Pull every line holding the word "MainTop" from the data below and copy it.

## Records from a collection
□ □ □ □ □ □ □
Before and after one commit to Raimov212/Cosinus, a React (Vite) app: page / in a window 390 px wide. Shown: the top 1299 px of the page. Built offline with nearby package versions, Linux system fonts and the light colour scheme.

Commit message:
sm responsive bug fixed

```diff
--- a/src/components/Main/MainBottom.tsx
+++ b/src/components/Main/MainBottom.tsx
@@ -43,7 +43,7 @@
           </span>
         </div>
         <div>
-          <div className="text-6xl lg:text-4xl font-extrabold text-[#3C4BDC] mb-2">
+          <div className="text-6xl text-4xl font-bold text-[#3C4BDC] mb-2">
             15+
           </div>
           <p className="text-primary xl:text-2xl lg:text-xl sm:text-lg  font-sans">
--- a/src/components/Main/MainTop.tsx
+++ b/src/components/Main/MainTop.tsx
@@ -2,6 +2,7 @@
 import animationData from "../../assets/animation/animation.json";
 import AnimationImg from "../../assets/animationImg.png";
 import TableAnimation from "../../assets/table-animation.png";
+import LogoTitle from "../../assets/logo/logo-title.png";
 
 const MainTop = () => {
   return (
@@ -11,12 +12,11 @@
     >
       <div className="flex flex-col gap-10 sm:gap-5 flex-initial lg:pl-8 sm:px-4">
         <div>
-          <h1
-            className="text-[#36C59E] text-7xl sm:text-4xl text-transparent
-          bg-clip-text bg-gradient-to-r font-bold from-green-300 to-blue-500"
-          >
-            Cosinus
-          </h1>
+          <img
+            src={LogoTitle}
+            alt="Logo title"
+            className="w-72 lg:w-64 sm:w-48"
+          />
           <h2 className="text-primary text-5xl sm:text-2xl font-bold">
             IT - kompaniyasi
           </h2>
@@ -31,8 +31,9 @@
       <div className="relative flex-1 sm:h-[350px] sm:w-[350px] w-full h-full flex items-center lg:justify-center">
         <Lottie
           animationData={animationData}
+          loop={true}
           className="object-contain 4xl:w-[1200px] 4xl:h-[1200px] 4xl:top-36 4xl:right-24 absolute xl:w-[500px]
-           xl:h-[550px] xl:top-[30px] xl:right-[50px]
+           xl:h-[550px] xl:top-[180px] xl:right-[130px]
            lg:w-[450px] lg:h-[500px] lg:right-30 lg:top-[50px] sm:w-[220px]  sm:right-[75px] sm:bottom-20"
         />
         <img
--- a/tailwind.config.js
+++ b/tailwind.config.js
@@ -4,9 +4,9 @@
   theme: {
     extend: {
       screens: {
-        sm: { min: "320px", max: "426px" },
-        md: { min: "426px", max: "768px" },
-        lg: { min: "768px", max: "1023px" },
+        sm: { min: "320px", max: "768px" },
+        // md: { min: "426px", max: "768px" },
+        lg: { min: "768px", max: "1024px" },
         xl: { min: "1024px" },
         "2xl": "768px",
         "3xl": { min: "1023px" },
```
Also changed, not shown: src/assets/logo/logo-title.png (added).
□ □ □ □ □ □ □
## Answer
--- a/src/components/Main/MainTop.tsx
+++ b/src/components/Main/MainTop.tsx
 const MainTop = () => {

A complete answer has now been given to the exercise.